### [Problem description]
Could you filter the records below and keep only the lines with the word "other"?

◆ ◆ ◆ ◆

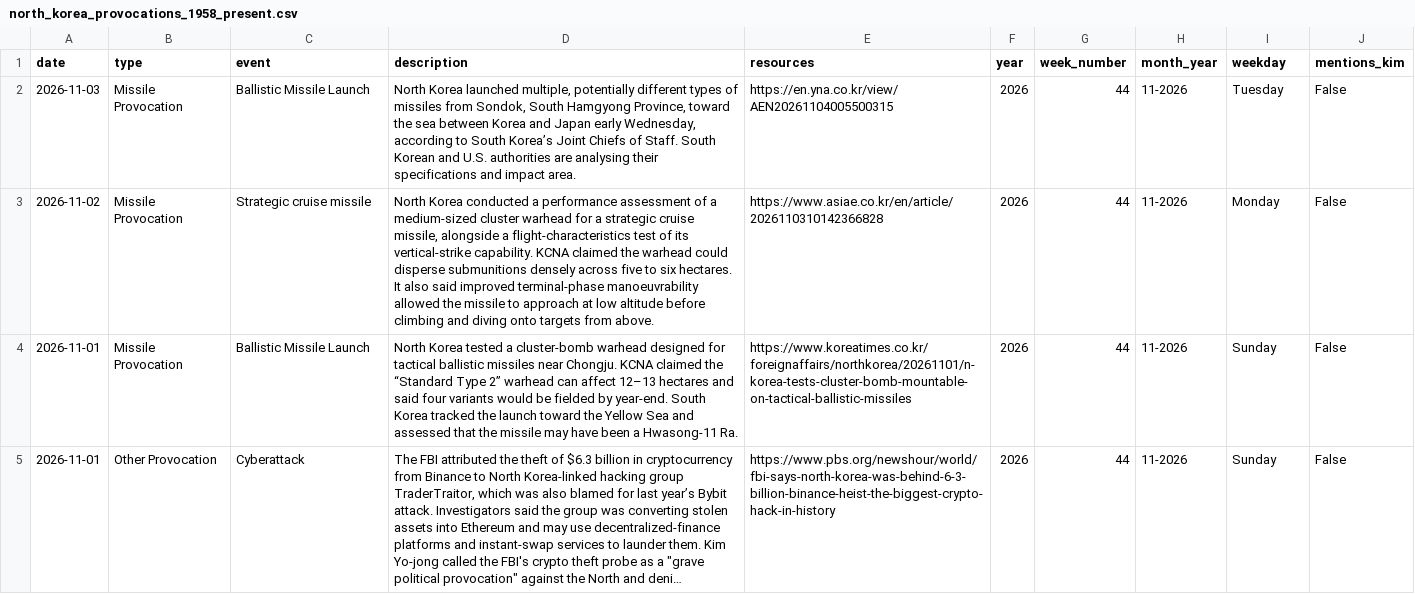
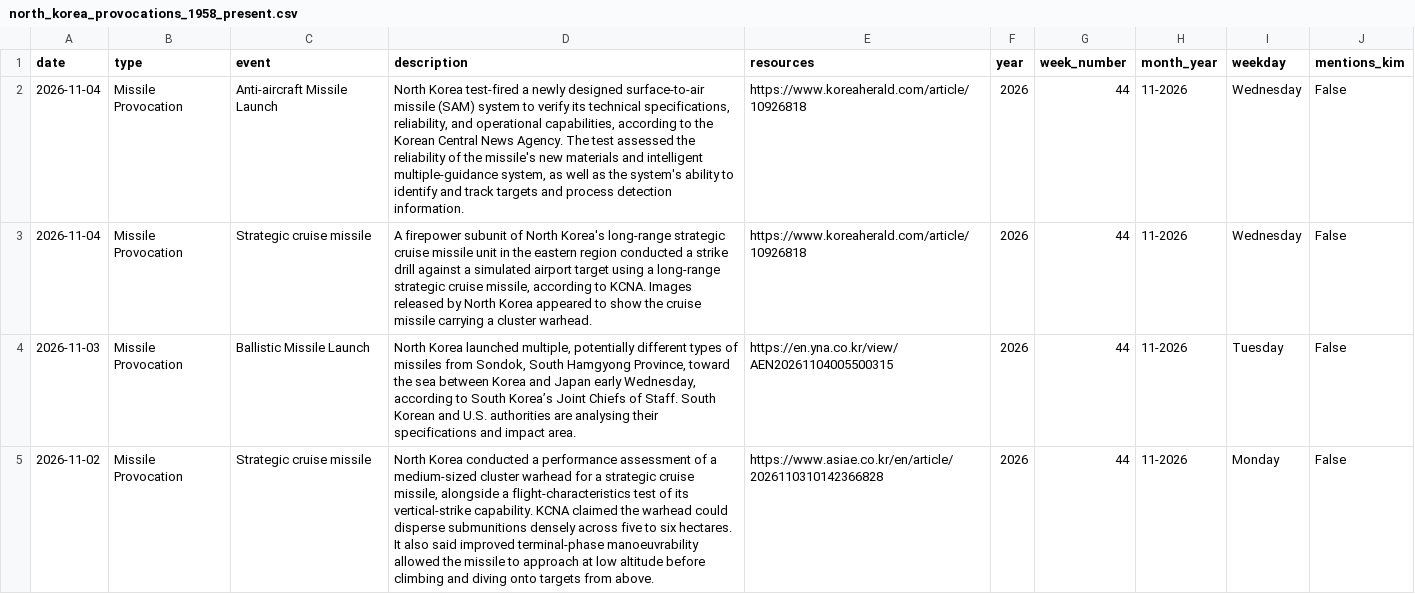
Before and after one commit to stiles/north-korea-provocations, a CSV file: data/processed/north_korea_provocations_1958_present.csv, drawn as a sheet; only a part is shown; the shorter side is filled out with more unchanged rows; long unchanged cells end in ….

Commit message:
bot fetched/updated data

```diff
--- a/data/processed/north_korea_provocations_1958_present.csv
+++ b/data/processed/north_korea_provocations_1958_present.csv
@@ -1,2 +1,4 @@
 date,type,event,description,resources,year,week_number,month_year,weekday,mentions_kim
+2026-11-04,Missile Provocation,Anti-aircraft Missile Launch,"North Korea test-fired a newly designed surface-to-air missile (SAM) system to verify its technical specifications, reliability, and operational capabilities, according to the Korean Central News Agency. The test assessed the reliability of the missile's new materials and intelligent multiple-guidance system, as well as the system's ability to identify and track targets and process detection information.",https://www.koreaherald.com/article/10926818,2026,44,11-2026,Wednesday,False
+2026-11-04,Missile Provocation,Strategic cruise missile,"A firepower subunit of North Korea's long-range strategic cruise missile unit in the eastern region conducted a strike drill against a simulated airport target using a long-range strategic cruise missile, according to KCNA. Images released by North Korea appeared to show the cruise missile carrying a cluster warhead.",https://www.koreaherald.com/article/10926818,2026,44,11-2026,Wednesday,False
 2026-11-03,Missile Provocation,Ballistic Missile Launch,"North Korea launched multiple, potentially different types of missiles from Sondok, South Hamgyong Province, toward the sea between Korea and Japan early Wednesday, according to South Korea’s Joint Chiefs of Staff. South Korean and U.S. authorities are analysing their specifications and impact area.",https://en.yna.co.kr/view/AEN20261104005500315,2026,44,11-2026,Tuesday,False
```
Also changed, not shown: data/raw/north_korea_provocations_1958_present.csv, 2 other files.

◆ ◆ ◆ ◆

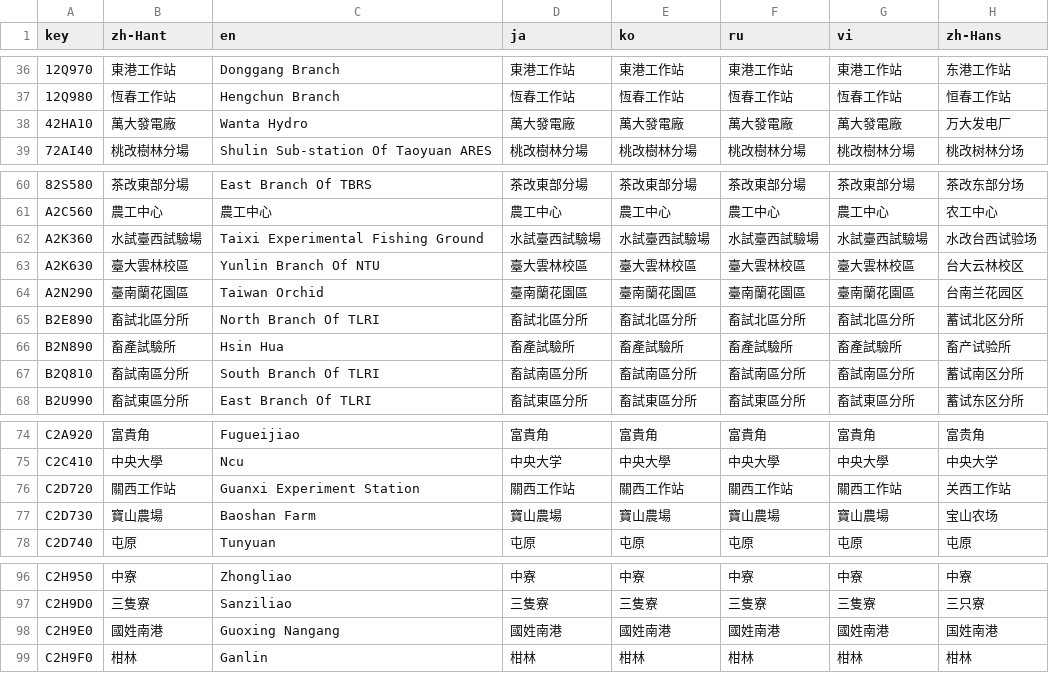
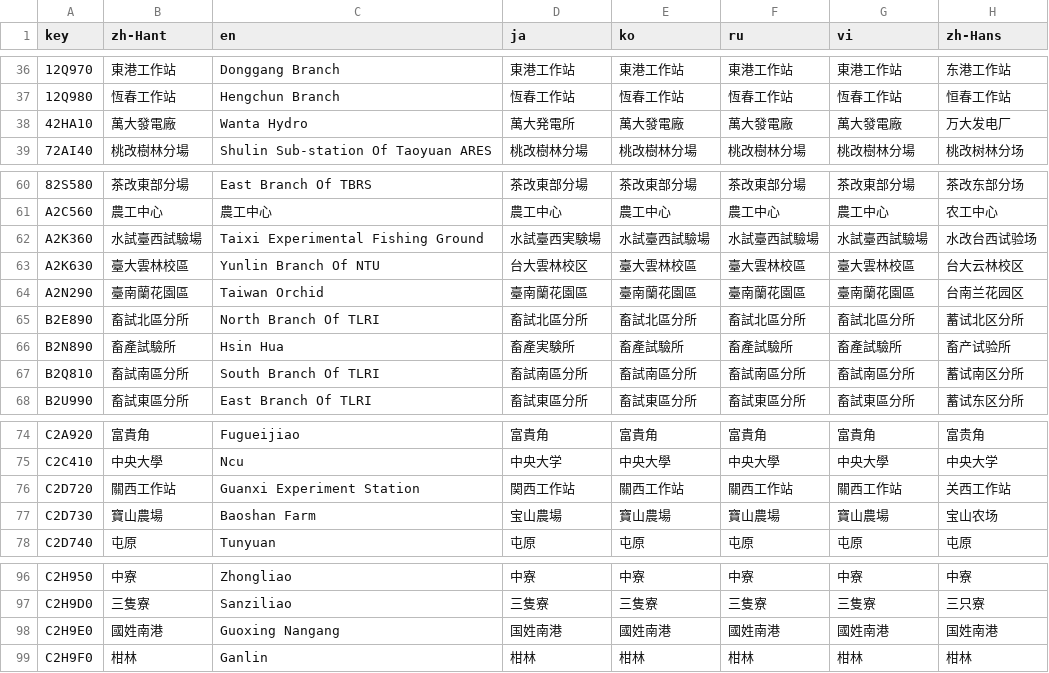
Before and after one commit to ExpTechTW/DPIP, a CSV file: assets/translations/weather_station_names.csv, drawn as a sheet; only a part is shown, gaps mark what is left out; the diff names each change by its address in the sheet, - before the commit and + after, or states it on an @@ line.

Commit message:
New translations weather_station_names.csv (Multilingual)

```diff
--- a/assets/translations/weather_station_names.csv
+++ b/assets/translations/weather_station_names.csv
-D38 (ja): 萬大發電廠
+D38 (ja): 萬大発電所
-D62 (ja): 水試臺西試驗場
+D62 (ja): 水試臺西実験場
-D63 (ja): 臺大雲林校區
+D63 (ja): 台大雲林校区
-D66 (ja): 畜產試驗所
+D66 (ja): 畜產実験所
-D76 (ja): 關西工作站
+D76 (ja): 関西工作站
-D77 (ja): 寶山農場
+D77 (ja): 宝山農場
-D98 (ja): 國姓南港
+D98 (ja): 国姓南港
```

◆ ◆ ◆ ◆

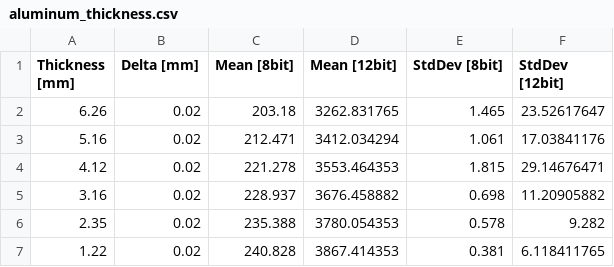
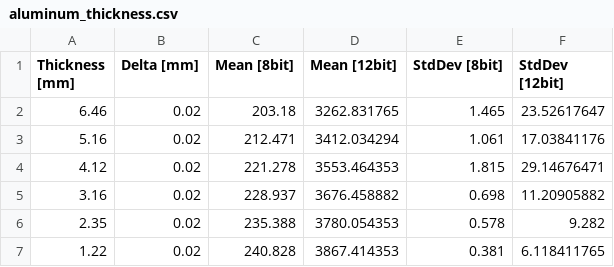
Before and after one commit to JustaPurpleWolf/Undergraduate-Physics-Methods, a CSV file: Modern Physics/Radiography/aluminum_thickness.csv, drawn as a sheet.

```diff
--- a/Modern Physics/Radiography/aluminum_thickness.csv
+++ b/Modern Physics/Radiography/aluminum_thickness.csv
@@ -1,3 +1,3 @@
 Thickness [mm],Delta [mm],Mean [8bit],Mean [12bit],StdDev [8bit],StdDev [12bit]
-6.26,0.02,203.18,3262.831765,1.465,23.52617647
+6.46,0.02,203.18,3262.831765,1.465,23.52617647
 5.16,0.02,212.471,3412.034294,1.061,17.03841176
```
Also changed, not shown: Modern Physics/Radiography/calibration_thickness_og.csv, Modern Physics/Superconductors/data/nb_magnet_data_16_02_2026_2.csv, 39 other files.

◆ ◆ ◆ ◆

### [Output of the task]
Also changed, not shown: data/raw/north_korea_provocations_1958_present.csv, 2 other files.
Also changed, not shown: Modern Physics/Radiography/calibration_thickness_og.csv, Modern Physics/Superconductors/data/nb_magnet_data_16_02_2026_2.csv, 39 other files.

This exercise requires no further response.